Today, in "post-classical" times, contemporary composers (such as John Adams) have abandoned the ivory tower, and classical music is challenged to interact more fruitfully with popular and non-Western arts. To the extent that living composers can find a niche, to the extent that orchestras, opera companies, and presenters can mediate with the culture-at-large, classical music can be revivified

     (lecture and discussion with recorded examples and examples at the keyboard)

Classical music in the United States has focused disproportionately on European masterworks, to the neglect of native repertoire. The relative failure of American keyboard repertoire to penetrate the mainstream has been especially unjust. Whatever one makes of the quest for the great American symphony or great American opera, or of the relative paucity of important American chamber music, there exists a great American piano sonata: the Concord, by Charles Ives. Far afield from Ives, Charles Tomlinson Griffes' Sonata, an exercise in New World diablerie paralleling Scriabin abroad, and Aaron Copland's modernist Piano Variations, with its stark sonic pillars and skittering urban rhythms, are emblematic American piano landmarks too little heard.

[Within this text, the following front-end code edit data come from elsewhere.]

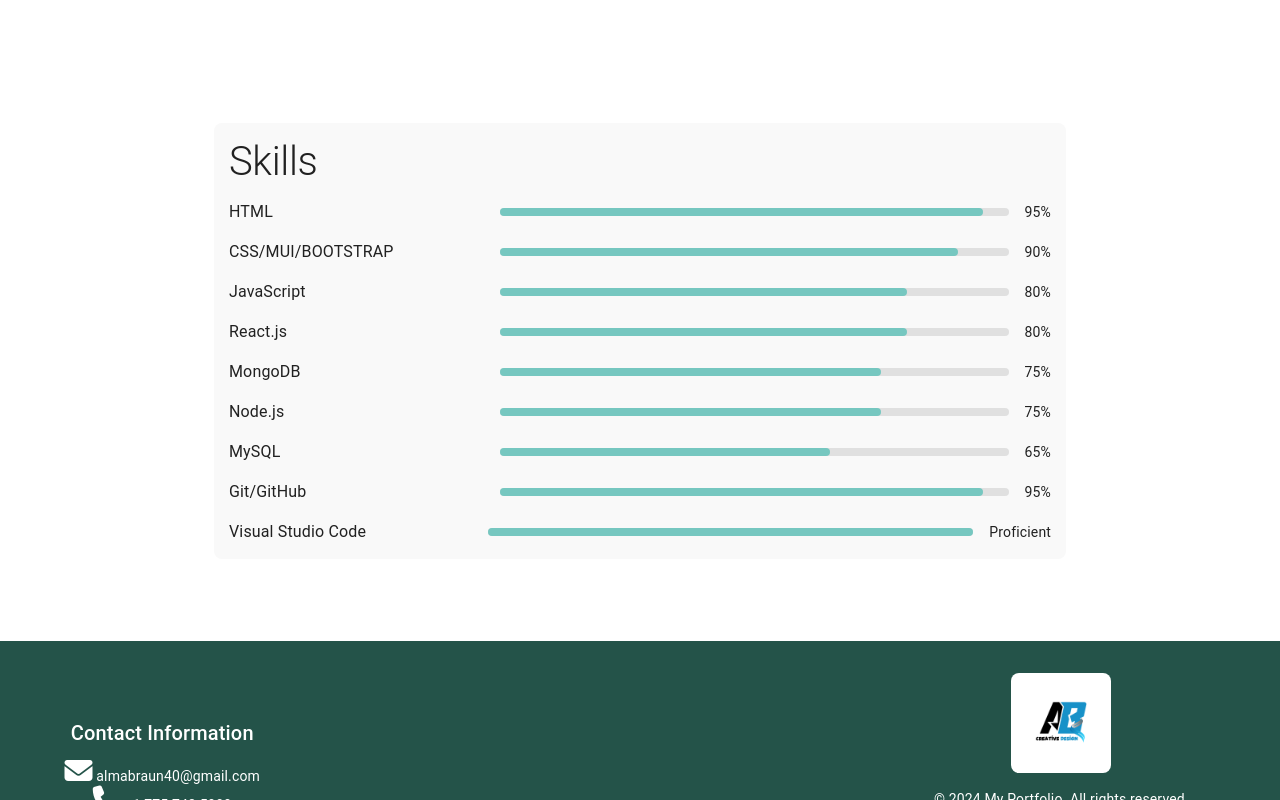
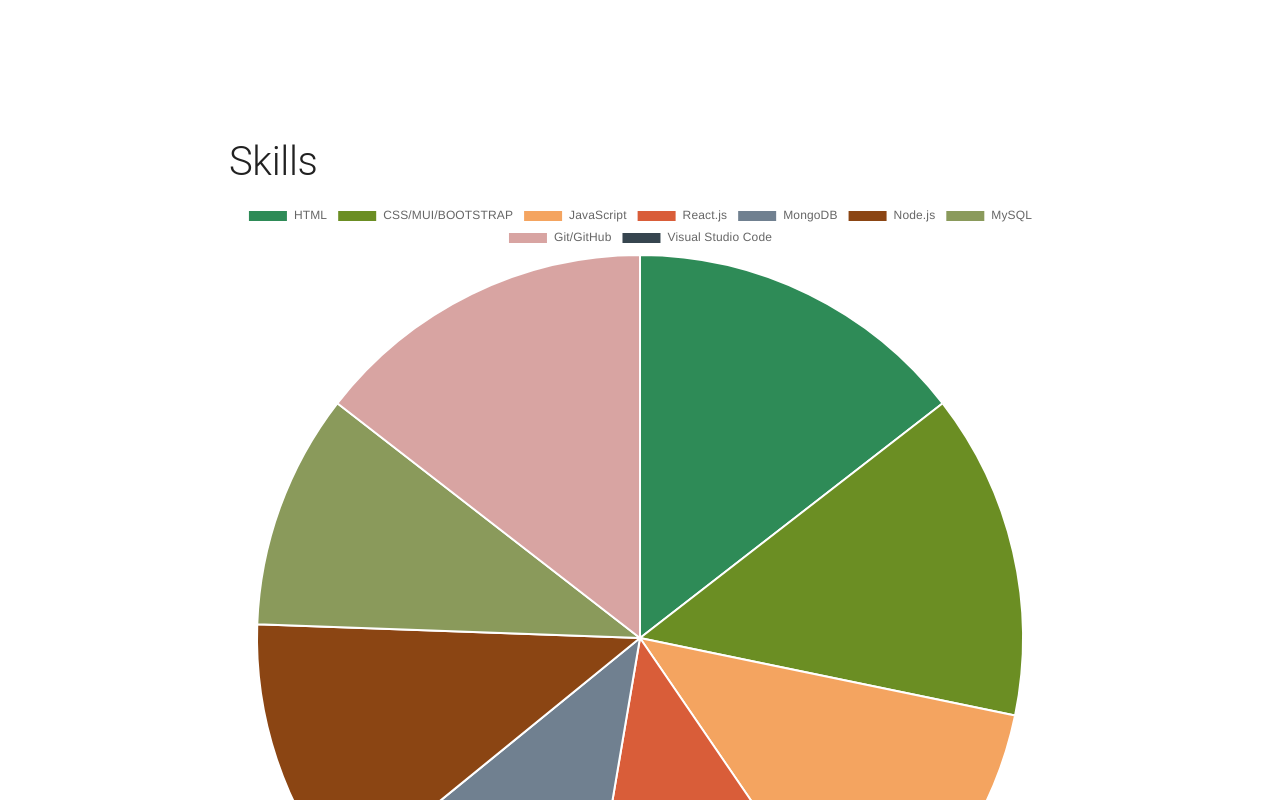
Before and after one commit to ALMA-DEV914/my-portfolio-2024, a React (Create React App) app: page /about in a window 1280 px wide. Shown: the part 800-1600 px from the top of the page. Built offline with nearby package versions, Linux system fonts and the light colour scheme.

Commit message:
add pie chart and install dependencies

```diff
--- a/package.json
+++ b/package.json
@@ -17,8 +17,10 @@
     "@fortawesome/fontawesome-free": "^6.6.0",
     "@mui/icons-material": "^5.16.6",
     "@mui/material": "^5.16.6",
+    "chart.js": "^4.4.3",
     "framer-motion": "^11.3.21",
     "react": "^18.2.0",
+    "react-chartjs-2": "^5.2.0",
     "react-dom": "^18.2.0",
     "react-router-dom": "^6.26.0",
     "react-scripts": "^5.0.1"
--- a/src/components/About.js
+++ b/src/components/About.js
@@ -4,6 +4,7 @@ import { motion } from "framer-motion";
 import image2 from "../assets/me.png";
 import WavyLine from "../assets/line.svg";
 import "./About.css";
+import SkillsPieChart from "./SkillsPieChart";
 
 const MotionBox = motion(Box);
 
@@ -61,11 +62,11 @@ const About = () => {
           style={{ width: "100%", height: "auto" }}
         />
       </Box>
-      {/* Skills Section */}
-      <Box
+
+     {/* Skills Section */}
+     <Box
         sx={{
           mt: 4,
-          background: "#F9F9F9",
           padding: "15px",
           borderRadius: "8px",
         }}
@@ -73,37 +74,7 @@ const About = () => {
         <Typography variant="h2" gutterBottom>
           Skills
         </Typography>
-        <Box sx={{ display: "flex", flexDirection: "column", gap: 2 }}>
-          {skills.map((skill) => (
-            <Box
-              key={skill.name}
-              sx={{ display: "flex", alignItems: "center", gap: 2 }}
-            >
-              <Typography variant="body1" sx={{ flex: 1 }}>
-                {skill.name}
-              </Typography>
-              <Box
-                sx={{
-                  flex: 2,
-                  height: 8,
-                  width: "100%",
-                  background: "#E0E0E0",
-                  borderRadius: 4,
-                }}
-              >
-                <Box
-                  sx={{
-                    height: "100%",
-                    width: skill.level,
-                    background: "#76c7c0",
-                    borderRadius: 4,
-                  }}
-                />
-              </Box>
-              <Typography variant="body2">{skill.level}</Typography>
-            </Box>
-          ))}
-        </Box>
+        <SkillsPieChart skills={skills} />
       </Box>
     </Container>
   );
--- a/src/components/Experience.js
+++ b/src/components/Experience.js
@@ -70,14 +70,18 @@ const Experience = () => {
         {experiences.map((experience, index) => (
           <React.Fragment key={index}>
             <StyledListItem>
-              <Box>
+              <Box sx={{ background:"#F9F9F9", padding:'5px'}}>
                 <Typography variant="h5" component="div" sx={{ mb: 1 }}>
                   {experience.title}
                 </Typography>
                 <Typography variant="body1" color="textSecondary">
                   {experience.description}
                 </Typography>
-                <Typography variant="body2" color="textSecondary" sx={{ mt: 1 }}>
+                <Typography
+                  variant="body2"
+                  color="textSecondary"
+                  sx={{ mt: 1 }}
+                >
                   {experience.date}
                 </Typography>
               </Box>
--- a/src/components/Footer.js
+++ b/src/components/Footer.js
@@ -66,11 +66,11 @@ const Footer = () => {
 
             {/* Social Media Links */}
             <Box sx={{ mt: 2, display: 'flex', justifyContent: 'center', gap: 2 }}>
-              <Link href="https://github.com/your-username" color="inherit" target="_blank" rel="noopener">
+              <Link href="https://github.com/ALMA-DEV914" color="inherit" target="_blank" rel="noopener">
                 <i className="fab fa-github fa-2x"></i>
               </Link>
 
-              <Link href="https://linkedin.com/in/your-username" color="inherit" target="_blank" rel="noopener">
+              <Link href="https://www.linkedin.com/in/alma-braun-1b11731aa/" color="inherit" target="_blank" rel="noopener">
                 <i className="fab fa-linkedin fa-2x"></i>
               </Link>
             </Box>
--- a/src/components/Projects.js
+++ b/src/components/Projects.js
@@ -82,7 +82,7 @@ const Projects = () => {
           <Grid item xs={12} sm={6} md={4} key={index}>
             <MotionCard
               elevation={3}
-              sx={{ height: "100%" }}
+              sx={{ height: "100%", background:"#F9F9F9"}}
               initial={{ opacity: 0, y: 50 }}
               animate={{ opacity: 1, y: 0 }}
               transition={{ duration: 0.5, delay: index * 0.2 }}
--- /dev/null
+++ b/src/components/SkillsPieChart.js
@@ -0,0 +1,53 @@
+// SkillsPieChart.js
+import React from "react";
+import { Pie } from "react-chartjs-2";
+import { Chart as ChartJS, Title, Tooltip, Legend, ArcElement } from "chart.js";
+
+ChartJS.register(Title, Tooltip, Legend, ArcElement);
+
+const SkillsPieChart = ({ skills }) => {
+  const data = {
+    labels: skills.map(skill => skill.name),
+    datasets: [
+      {
+        data: skills.map(skill => parseInt(skill.level)),
+        backgroundColor: [
+          "#2E8B57", // Forest Green
+          "#6B8E23", // Olive Green
+          "#F4A460", // Sandy Beige
+          "#D95D39", // Terracotta
+          "#708090", // Slate Gray
+          "#8B4513", // Clay Brown
+          "#8A9A5B", // Moss Green
+          "#D8A4A2", // Dusty Rose
+          "#36454F", // Charcoal
+        ],
+      },
+    ],
+  };
+
+  return (
+    <Pie
+      data={data}
+      options={{
+        responsive: true,
+        plugins: {
+          legend: {
+            position: "top",
+          },
+          tooltip: {
+            callbacks: {
+              label: function (context) {
+                const label = context.label || "";
+                const value = context.raw || "";
+                return `${label}: ${value}%`;
+              },
+            },
+          },
+        },
+      }}
+    />
+  );
+};
+
+export default SkillsPieChart;
```
Also changed, not shown: 1 other file (tests, documents, lock files or other folders).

Louis Moreau Gottschalk, the first American pianist to establish an international reputation, was a cosmopolitan hedonist raised on Caribbean fare in New Orleans - and the first in a long line of virtuoso composer/pianists inspired by the black vernacular, an amazing list also including the likes of Scott Joplin, James P. Johnson, Zez Confrey, George Gershwin, and Art Tatum.

Henry Cowell was internationally celebrated as a renegade, pounding the keys with his fists. His signature piece is The Banshee, in which strings scraped and plucked produce echoing cries and wailings. More recently, composers as varied as Elliott Carter, John Adams, and Fredrick Rzewski have produced important keyboard works only an American could have written. On the margins of American keyboard music are such unforgettably idiosyncratic figures as Anthony Philip Heinrich, the "Beethoven from Kentucky," whose A Chromatic Ramble of the Peregrine Harmonist requires the pianist to sing while rambling "among the flats and sharps."

Taken as a whole, American classical music may betray an absence of lineage and continuity. But this same fragmentation may be read as a protean variety: of composers who imitated Europe or rejected it; who preferred German music or French; who viewed the popular arts as a threat or as a point of departure. To a surprising degree, American composers have partaken in the diversity of American music as a whole. It is, in the aggregate, a defining attribute.

Mr. Horowitz is also available to lecture on three more specialized topics in music about which he has written definitively:

  • PIANO COMPETITIONS: history, problems, strategies of reform
  • WAGNERISM IN AMERICA: the Wagner movement of the late nineteenth century as a peak moment for American classical music; its distinctive New World message of religious uplift; its special appeal to shackled women of the Gilded Age
  • MUSIC AND THE GILDED AGE: a lecture for Americanists challenging prevalent notions of "sacralization" and "social control"